▸ WHAT TO WORK ON: Copy each line below exactly and leave the pictures out.
>>
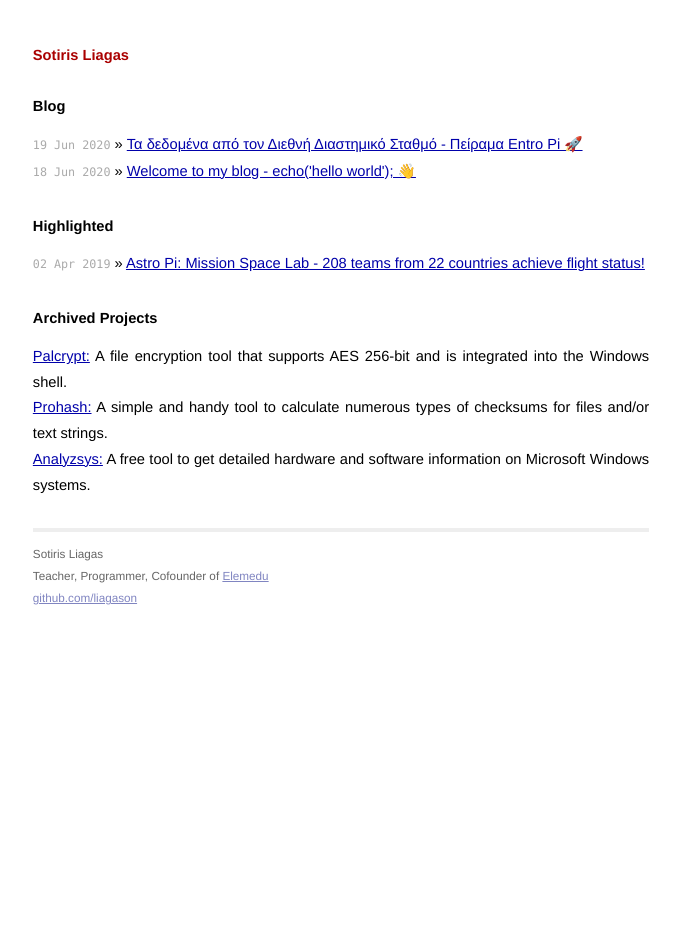
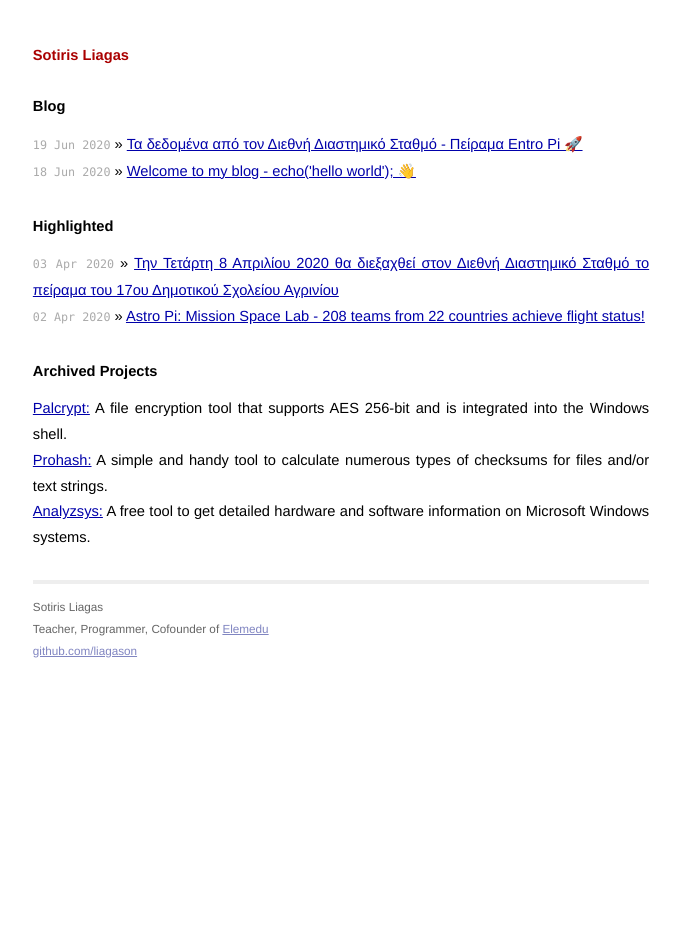
Before and after one commit to liagason/A-Jekyll-Blog, a Jekyll site: the page built from index.html, in a window 1280 px wide. Shown: the whole page, without its empty margins (299-979 px from the left). Built offline with Jekyll 4.4.1, drawn with Linux system fonts in a browser that asks for light colours.

Commit message:
Update index.html

```diff
--- a/index.html
+++ b/index.html
@@ -13,7 +13,8 @@ title: Sotiris Liagas
 
   <h1>Highlighted</h1>
   <ul class="posts">
-    <li><span>02 Apr 2019</span> &raquo; <a href="https://www.esa.int/Education/AstroPI/Astro_Pi_Mission_Space_Lab_-_208_teams_from_22_countries_achieve_flight_status">Astro Pi: Mission Space Lab - 208 teams from 22 countries achieve flight status!</a></li>
+    <li><span>03 Apr 2020</span> &raquo; <a href="https://www.sch.gr/tin-tetarti-8-apriliou-2020-ston-diethni-diastimiko-stathmo-tha-dieksachthei-peirama-tou-17ou-dimotikou-scholeiou-agriniou/">Την Τετάρτη 8 Απριλίου 2020 θα διεξαχθεί στον Διεθνή Διαστημικό Σταθμό το πείραμα του 17ου Δημοτικού Σχολείου Αγρινίου</a></li>
+    <li><span>02 Apr 2020</span> &raquo; <a href="https://www.esa.int/Education/AstroPI/Astro_Pi_Mission_Space_Lab_-_208_teams_from_22_countries_achieve_flight_status">Astro Pi: Mission Space Lab - 208 teams from 22 countries achieve flight status!</a></li>
   </ul>
 
   <h1>Archived Projects</h1>
```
<<
▸ OUTPUT OF THE TASK:
Before and after one commit to liagason/A-Jekyll-Blog, a Jekyll site: the page built from index.html, in a window 1280 px wide. Shown: the whole page, without its empty margins (299-979 px from the left). Built offline with Jekyll 4.4.1, drawn with Linux system fonts in a browser that asks for light colours.

Commit message:
Update index.html

```diff
--- a/index.html
+++ b/index.html
@@ -13,7 +13,8 @@ title: Sotiris Liagas
 
   <h1>Highlighted</h1>
   <ul class="posts">
-    <li><span>02 Apr 2019</span> &raquo; <a href="https://www.esa.int/Education/AstroPI/Astro_Pi_Mission_Space_Lab_-_208_teams_from_22_countries_achieve_flight_status">Astro Pi: Mission Space Lab - 208 teams from 22 countries achieve flight status!</a></li>
+    <li><span>03 Apr 2020</span> &raquo; <a href="https://www.sch.gr/tin-tetarti-8-apriliou-2020-ston-diethni-diastimiko-stathmo-tha-dieksachthei-peirama-tou-17ou-dimotikou-scholeiou-agriniou/">Την Τετάρτη 8 Απριλίου 2020 θα διεξαχθεί στον Διεθνή Διαστημικό Σταθμό το πείραμα του 17ου Δημοτικού Σχολείου Αγρινίου</a></li>
+    <li><span>02 Apr 2020</span> &raquo; <a href="https://www.esa.int/Education/AstroPI/Astro_Pi_Mission_Space_Lab_-_208_teams_from_22_countries_achieve_flight_status">Astro Pi: Mission Space Lab - 208 teams from 22 countries achieve flight status!</a></li>
   </ul>
 
   <h1>Archived Projects</h1>
```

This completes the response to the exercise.